While fun for kids, slumber parties can be a source of stress for parents
Practical Parenting Parenting Commentator / July 19 2018
In theory, they sound so innocuous. A fun sleepover with friends, lollies, popcorn and a movie.
But sleepovers are a huge source of stress for parents, with 89 per cent reporting that they worry when their kids stay over at a friend’s house. Indeed, one of the biggest concerns is not knowing the other parents, according to research by schoolparents.com.au.
So how do you balance your child’s wishes with your need to keep them safe? Parenting expert Dr Justin Coulson guides us through the issue...
What checks should parents do when their child wants a sleepover?
It can be tough to ask another adult how they plan to keep your child safe without sounding judgmental. The easiest way to approach a parent is to be honest and a little vulnerable. Say something like: ‘We are nervous about our child coming to stay. We’ve let her know that if she’s worried, she can call us at any time. Will that be OK?’ Questions to parents about safety, internet usage, movie guidelines, alcohol and intimacy are important, but so is what you tell your child.
What conversations should you have with your child before a sleepover?
Ask your children how they feel about the sleepover. What do they know about the family? Are there older siblings? Provide clear instructions and remind them to stay away from anything that conflicts with your family’s standards and values. Tell them not to go into anyone’s room except their friend’s room. Make sure they know they can call you any time.
How can you support children who have a sleepover at your place?
Show them around. Reassure them that if they need anything, you’re there to help. Be clear about rules. Let them know that if they need their parents, you’ll happily call them. Give them great food. Check on them occasionally (with a big smile).
I grew up in New Zealand, moved to London in my early 20s to work on British newspapers then moved to Australia when I was pregnant with my first child. I write a newspaper column, celebrity interviews and a parenting page. I also do TV and radio commentary, podcasting and host corporate events.

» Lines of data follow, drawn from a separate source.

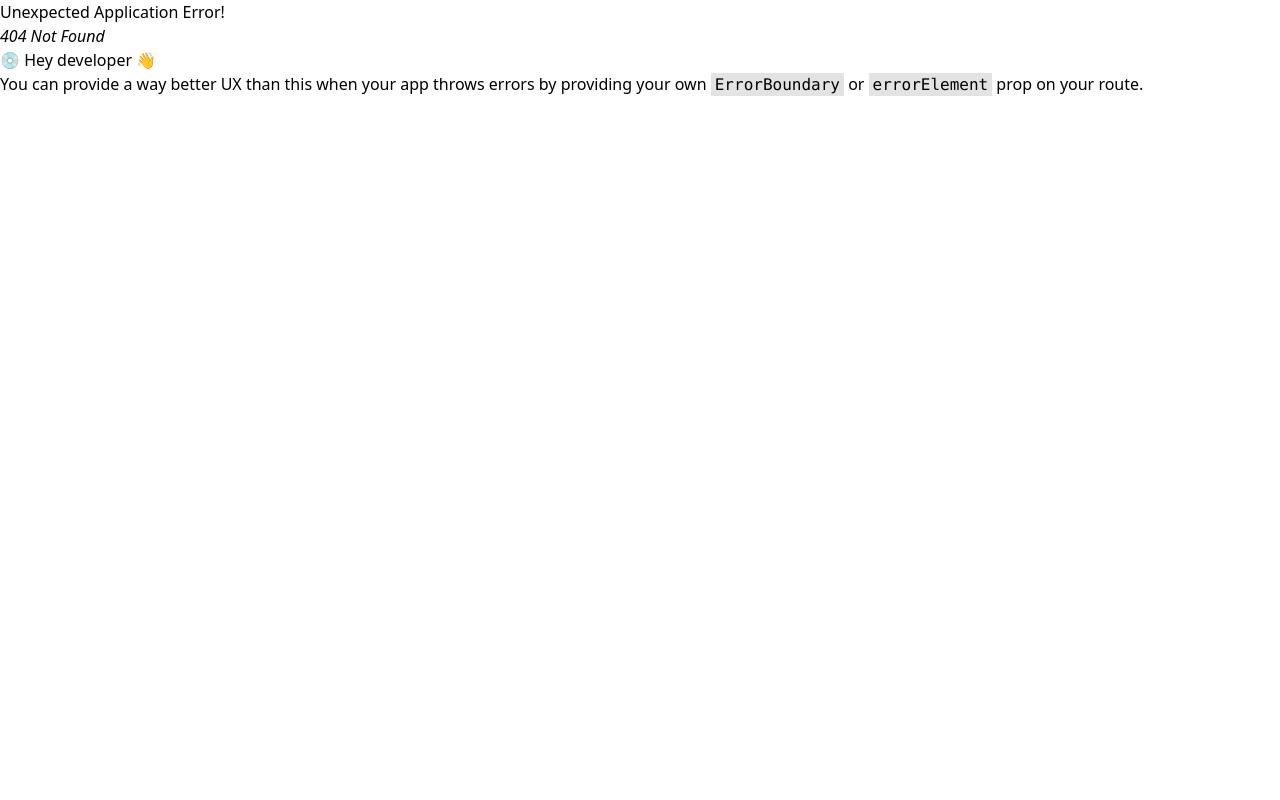
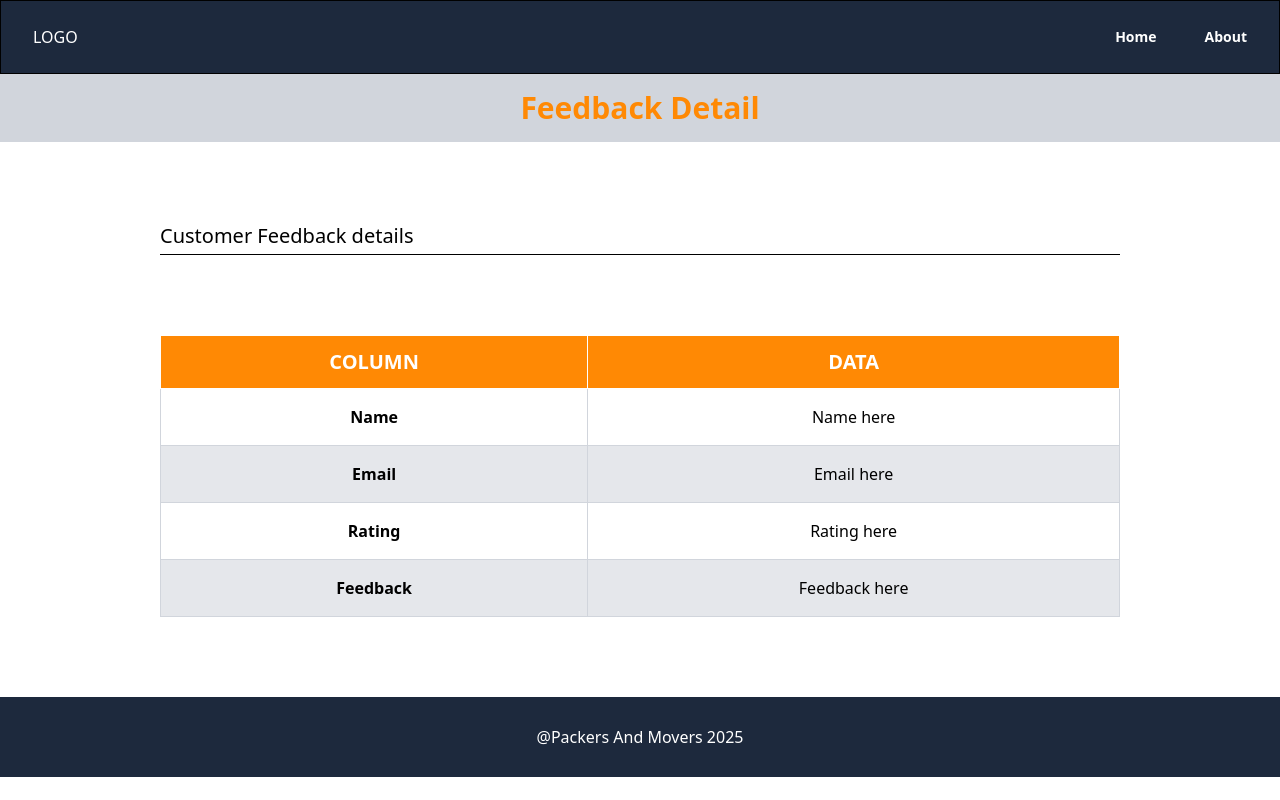
Before and after one commit to Achaljivtode/Packers_Movers_Management, a React (Vite) app in the folder frontend/: page /feedback-details/1 in a window 1280 px wide. Before the commit this address had no page. Built offline with nearby package versions, Linux system fonts and the light colour scheme.

Commit message:
feedbackdetailspage and customerFeedbackpage created

```diff
--- a/frontend/src/components/Header/Header.jsx
+++ b/frontend/src/components/Header/Header.jsx
@@ -16,9 +16,6 @@ function Header() {
         setIsSideBarVisible(!isSideBarVisible)
     }
 
-    // const removeRole = () => {
-    //     localStorage.setItem('role', '');
-    // }
 
     useEffect(() => {
         const role = localStorage.getItem('role');
--- a/frontend/src/constant/dashboard.js
+++ b/frontend/src/constant/dashboard.js
@@ -14,7 +14,7 @@ const dashboard = {
     'admin': {
         'Quatation Management': { 'link': '/quatation-report' },
         'Service Management': { 'link': '/service-management' },
-        'Feedback Management': { 'link': '/feedback-management' },
+        'Feedback Management': { 'link': '/feedback-details' },
         'Customers Management': { 'link': '/customer-management' },
         'Add Customers': { 'link': '/register-new-customer' },
         'Reports': { 'link': '/reports' },
--- /dev/null
+++ b/frontend/src/pages/CustomerFeedBackPage.jsx
@@ -0,0 +1,50 @@
+import React from 'react'
+import Header from '../components/Header/Header'
+import Footer from '../components/Footer/Footer'
+
+function CustomerFeedBackPage() {
+    return (
+        <div>
+            <Header />
+            <h1 className='bg-gray-300 py-4 text-3xl text-orange-400 font-bold text-center'>Feedback Detail</h1>
+
+            <div className='w-3/4 mx-auto my-20'>
+                <h2 className='text-xl mb-1 text-semibold'>Customer Feedback details</h2>
+                <hr />
+            </div>
+
+            <div className='w-3/4 mx-auto mb-20'>
+                <table className='w-full border'>
+                    <thead>
+                        <tr>
+                            <th className='border bg-orange-400 text-white p-3 text-xl'>COLUMN</th>
+                            <th className='border bg-orange-400 text-white p-3 text-xl'>DATA</th>
+                        </tr>
+                    </thead>
+                    <tbody>
+                        <tr>
+                            <td className='border border-gray-300 text-center p-4 font-semibold'>Name</td>
+                            <td className='border border-gray-300 text-center p-4 '>Name here</td>
+                        </tr>
+                        <tr>
+                            <td className='border border-gray-300 bg-gray-200 text-center p-4 font-semibold'>Email</td>
+                            <td className='border border-gray-300 bg-gray-200 text-center p-4 '>Email here</td>
+                        </tr>
+                        <tr>
+                            <td className='border border-gray-300 text-center p-4 font-semibold'>Rating</td>
+                            <td className='border border-gray-300 text-center p-4 '>Rating here</td>
+                        </tr>
+                        <tr>
+                            <td className='border border-gray-300 bg-gray-200 text-center p-4 font-semibold'>Feedback</td>
+                            <td className='border border-gray-300 bg-gray-200 text-center p-4 '>Feedback here</td>
+                        </tr>
+                    </tbody>
+                </table>
+            </div>
+            <Footer />
+
+        </div>
+    )
+}
+
+export default CustomerFeedBackPage
--- /dev/null
+++ b/frontend/src/pages/FeedBackDetailsPage.jsx
@@ -0,0 +1,65 @@
+import React, { useState } from 'react'
+import Header from '../components/Header/Header'
+
+import { FaShareSquare } from "react-icons/fa";
+import { MdDeleteForever } from "react-icons/md";
+import Footer from '../components/Footer/Footer';
+import { useNavigate } from 'react-router-dom';
+
+function FeedBackDetailsPage() {
+
+    const navigate = useNavigate();
+    const [customer, setCustomer] = useState();
+
+    return (
+        <div>
+            <Header />
+            <h1 className='text-center bg-gray-300 py-3 text-3xl text-orange-400 font-bold'>Feedback Report</h1>
+            <div className=' mx-auto w-3/4 my-10'>
+                <h2 className='text-xl font-semibold mb-1'>All Feedback Reports</h2>
+                <hr />
+            </div>
+            <div className='border w-3/4 mx-auto mb-30'>
+                <table className='border w-full'>
+                    <thead className='border bg-orange-400 text-white'>
+                        <tr>
+                            <th className='p-3 text-xl border border-orange-500'>ID</th>
+                            <th className='p-3 text-xl border border-orange-500'>NAME</th>
+                            <th className='p-3 text-xl border border-orange-500'>EMAIL</th>
+                            <th className='p-3 text-xl border border-orange-500'>RATING</th>
+                            <th className='p-3 text-xl border border-orange-500'>ACTION</th>
+                        </tr>
+                    </thead>
+                    <tbody className='text-center'>
+                        <tr>
+                            {/* id here */}
+                            <td className=' border p-2'>1</td>
+
+                            {/* name here */}
+                            <td className=' border p-2'>amit</td>
+
+                            {/* email here */}
+                            <td className=' border p-2'>amit@gmail.com</td>
+
+                            {/* rating here */}
+                            <td className=' border p-2'>2 star</td>
+
+                            {/* action here */}
+                            <td className='p-2'>
+                                <div className='flex flex-row  justify-around'>
+                                    <FaShareSquare onClick={() => navigate(`/feedback-details/:id`)} className='text-2xl hover:cursor-pointer text-blue-500' />
+                                    <MdDeleteForever className='text-3xl hover:cursor-pointer text-red-500' />
+                                </div>
+                            </td>
+
+                        </tr>
+
+                    </tbody>
+                </table>
+            </div>
+            <Footer />
+        </div>
+    )
+}
+
+export default FeedBackDetailsPage
--- a/frontend/src/routes/routes.jsx
+++ b/frontend/src/routes/routes.jsx
@@ -14,6 +14,8 @@ import QuatationEntryPage from "../pages/QuatationEntryPage";
 import ServicePage from "../pages/ServicePage";
 import ServiceDetailsPage from "../pages/ServiceDetailsPage";
 import AgentDetailPage from "../pages/AgentDetailPage";
+import FeedBackDetailsPage from "../pages/FeedBackDetailsPage";
+import CustomerFeedBackPage from "../pages/CustomerFeedBackPage";
 
 const route = createBrowserRouter([
     { path: '' , element: <HomePage /> },
@@ -26,6 +28,8 @@ const route = createBrowserRouter([
     { path: '/register' , element: <RegisterationPage /> },
     { path: '/update' , element: <RegisterationPage /> },
     { path: '/feedback' , element: <FeedBackPage /> },
+    { path: '/feedback-details' , element: <FeedBackDetailsPage /> },
+    { path: '/feedback-details/:id' , element: <CustomerFeedBackPage /> },
     { path: '/service-registration' , element: <ServiceRegisterPage /> },
     { path: '/service-management' , element: <ServicePage /> },
     { path: '/service-detail/:id' , element: <ServiceDetailsPage /> },
```
Also changed, not shown: 1 other file (tests, documents, lock files or other folders).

I’ve also published a book on parenting, The Smallest Things. However, my greatest role – and the one I’m most proud of – is parenting my daughters, Eliza and Lilibelle, who are 17 and 14.